[DATA SHOWN — start]
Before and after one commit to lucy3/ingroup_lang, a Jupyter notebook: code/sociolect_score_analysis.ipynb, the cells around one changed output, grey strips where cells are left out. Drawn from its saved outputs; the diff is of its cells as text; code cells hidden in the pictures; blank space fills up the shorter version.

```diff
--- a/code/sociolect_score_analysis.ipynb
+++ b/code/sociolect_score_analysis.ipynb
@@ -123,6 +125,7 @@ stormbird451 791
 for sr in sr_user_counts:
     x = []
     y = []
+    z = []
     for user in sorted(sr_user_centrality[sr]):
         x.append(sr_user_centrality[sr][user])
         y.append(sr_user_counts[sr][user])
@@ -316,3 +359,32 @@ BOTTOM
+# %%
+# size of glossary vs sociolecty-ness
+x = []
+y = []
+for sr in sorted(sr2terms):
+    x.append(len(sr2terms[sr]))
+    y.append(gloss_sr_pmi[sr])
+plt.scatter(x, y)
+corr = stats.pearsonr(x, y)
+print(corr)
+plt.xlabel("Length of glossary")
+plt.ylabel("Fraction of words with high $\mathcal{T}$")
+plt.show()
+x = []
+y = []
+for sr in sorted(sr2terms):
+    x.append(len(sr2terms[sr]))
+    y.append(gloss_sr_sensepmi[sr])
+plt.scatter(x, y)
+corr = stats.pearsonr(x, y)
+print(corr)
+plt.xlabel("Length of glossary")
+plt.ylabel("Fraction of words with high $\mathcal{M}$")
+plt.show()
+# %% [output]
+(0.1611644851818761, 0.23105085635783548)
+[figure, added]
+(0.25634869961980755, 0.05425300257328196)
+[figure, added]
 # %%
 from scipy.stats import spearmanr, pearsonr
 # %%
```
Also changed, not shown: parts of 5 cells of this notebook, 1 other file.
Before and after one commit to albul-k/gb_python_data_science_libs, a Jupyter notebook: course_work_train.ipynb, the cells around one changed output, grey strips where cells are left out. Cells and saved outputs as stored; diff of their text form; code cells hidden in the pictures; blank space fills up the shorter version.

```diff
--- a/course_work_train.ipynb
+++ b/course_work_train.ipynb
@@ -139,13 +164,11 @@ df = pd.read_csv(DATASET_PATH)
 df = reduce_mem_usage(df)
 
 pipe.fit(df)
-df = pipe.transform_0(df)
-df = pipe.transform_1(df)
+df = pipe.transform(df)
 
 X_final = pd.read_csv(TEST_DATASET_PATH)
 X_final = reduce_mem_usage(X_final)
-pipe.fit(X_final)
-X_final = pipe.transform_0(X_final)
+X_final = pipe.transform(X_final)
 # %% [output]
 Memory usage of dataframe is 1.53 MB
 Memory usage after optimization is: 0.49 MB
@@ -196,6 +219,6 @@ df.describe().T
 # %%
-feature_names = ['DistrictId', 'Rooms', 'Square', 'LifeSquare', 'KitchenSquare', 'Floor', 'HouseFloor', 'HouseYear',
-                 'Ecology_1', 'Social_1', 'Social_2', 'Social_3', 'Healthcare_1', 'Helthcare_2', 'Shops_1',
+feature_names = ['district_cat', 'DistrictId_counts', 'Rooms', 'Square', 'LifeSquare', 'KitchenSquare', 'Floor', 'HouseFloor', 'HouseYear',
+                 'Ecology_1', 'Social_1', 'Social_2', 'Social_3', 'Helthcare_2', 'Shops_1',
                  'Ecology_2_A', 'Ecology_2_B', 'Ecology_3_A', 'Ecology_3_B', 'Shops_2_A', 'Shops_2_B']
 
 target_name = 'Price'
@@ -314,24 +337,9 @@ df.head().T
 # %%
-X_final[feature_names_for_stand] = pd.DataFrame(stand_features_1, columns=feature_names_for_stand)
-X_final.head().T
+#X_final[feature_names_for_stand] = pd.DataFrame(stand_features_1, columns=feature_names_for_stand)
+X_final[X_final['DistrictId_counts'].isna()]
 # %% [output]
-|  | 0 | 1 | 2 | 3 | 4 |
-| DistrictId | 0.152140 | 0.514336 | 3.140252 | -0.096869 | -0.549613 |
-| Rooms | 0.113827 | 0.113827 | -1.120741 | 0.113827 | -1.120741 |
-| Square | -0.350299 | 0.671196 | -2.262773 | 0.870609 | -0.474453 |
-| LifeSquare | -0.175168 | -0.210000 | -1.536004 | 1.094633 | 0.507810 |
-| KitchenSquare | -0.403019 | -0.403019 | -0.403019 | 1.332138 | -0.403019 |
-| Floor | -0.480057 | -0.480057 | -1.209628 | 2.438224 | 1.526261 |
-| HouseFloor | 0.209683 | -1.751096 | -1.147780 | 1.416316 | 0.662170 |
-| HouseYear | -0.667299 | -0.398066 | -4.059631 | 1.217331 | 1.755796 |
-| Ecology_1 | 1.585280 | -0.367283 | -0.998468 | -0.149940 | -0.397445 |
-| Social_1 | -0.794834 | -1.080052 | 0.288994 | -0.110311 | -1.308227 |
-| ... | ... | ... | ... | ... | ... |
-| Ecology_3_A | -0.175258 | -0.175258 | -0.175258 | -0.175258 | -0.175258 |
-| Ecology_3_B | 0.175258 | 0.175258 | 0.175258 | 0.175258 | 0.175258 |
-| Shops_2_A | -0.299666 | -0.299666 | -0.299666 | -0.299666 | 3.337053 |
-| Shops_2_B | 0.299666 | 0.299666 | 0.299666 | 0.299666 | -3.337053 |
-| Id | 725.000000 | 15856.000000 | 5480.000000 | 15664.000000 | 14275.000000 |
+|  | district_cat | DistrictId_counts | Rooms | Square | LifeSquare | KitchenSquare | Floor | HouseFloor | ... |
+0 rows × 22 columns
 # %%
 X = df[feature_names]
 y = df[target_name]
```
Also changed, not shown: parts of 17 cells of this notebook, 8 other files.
[DATA SHOWN — finish]
[DATA SHOWN — start]
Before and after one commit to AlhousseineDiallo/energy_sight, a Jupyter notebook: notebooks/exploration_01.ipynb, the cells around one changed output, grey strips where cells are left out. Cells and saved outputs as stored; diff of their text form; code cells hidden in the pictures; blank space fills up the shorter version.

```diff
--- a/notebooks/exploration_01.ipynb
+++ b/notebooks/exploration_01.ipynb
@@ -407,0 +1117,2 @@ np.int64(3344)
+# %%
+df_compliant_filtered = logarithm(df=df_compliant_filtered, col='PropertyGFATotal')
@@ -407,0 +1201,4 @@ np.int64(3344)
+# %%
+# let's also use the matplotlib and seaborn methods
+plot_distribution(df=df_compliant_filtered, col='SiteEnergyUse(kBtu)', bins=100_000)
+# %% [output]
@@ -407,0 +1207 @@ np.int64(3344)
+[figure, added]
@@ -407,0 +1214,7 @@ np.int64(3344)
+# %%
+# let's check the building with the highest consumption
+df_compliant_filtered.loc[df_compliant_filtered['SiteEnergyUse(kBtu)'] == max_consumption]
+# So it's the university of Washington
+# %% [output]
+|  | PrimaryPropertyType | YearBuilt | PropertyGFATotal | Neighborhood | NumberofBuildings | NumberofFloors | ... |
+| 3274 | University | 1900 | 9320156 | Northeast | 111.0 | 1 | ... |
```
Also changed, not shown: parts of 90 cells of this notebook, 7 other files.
[DATA SHOWN — finish]
[DATA SHOWN — start]
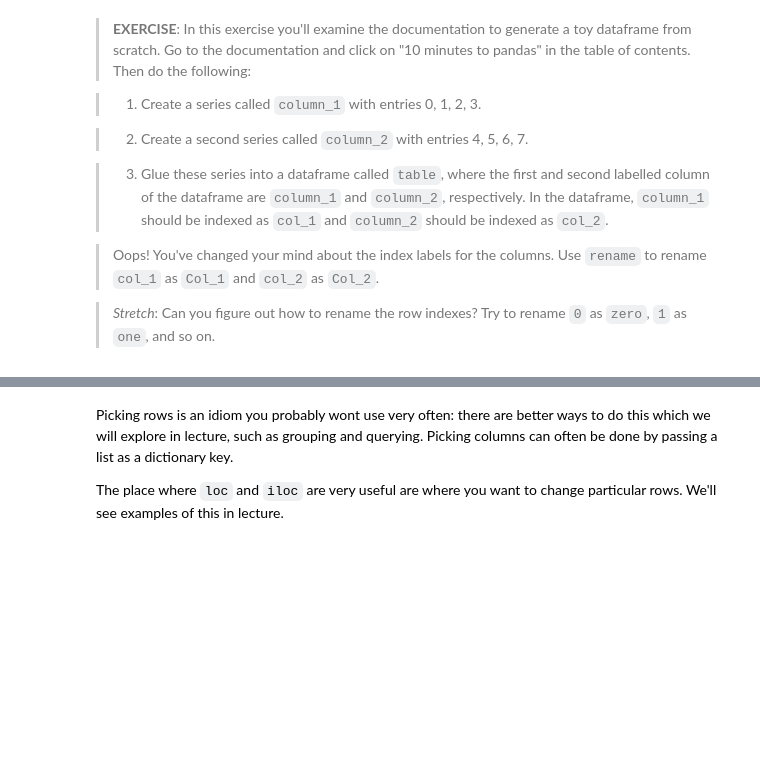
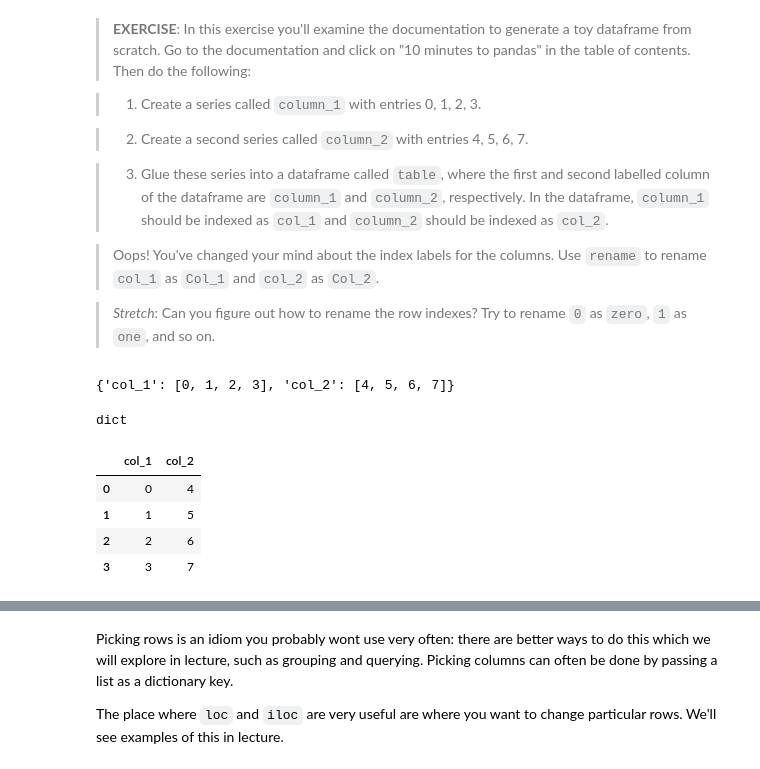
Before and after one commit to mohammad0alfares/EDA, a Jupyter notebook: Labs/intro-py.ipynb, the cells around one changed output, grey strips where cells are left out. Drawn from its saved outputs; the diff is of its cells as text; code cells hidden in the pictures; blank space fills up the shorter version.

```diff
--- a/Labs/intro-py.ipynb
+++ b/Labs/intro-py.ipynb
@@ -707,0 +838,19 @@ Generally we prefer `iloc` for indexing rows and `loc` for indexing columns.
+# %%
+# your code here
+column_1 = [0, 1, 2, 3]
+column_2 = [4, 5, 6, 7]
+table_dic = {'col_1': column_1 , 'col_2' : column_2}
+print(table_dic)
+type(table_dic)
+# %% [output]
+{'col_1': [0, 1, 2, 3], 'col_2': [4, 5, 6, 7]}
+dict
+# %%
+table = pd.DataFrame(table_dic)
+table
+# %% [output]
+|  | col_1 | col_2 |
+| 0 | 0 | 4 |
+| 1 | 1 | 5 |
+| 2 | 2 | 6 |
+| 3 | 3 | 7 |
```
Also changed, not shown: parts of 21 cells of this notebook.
[DATA SHOWN — finish]
INSTRUCTIONS TO FOLLOW: Could you copy every line from the records that mentions the word "append"?

YOUR SOLUTION:
         x.append(sr_user_centrality[sr][user])
         y.append(sr_user_counts[sr][user])
+    x.append(len(sr2terms[sr]))
+    y.append(gloss_sr_pmi[sr])
+    x.append(len(sr2terms[sr]))
+    y.append(gloss_sr_sensepmi[sr])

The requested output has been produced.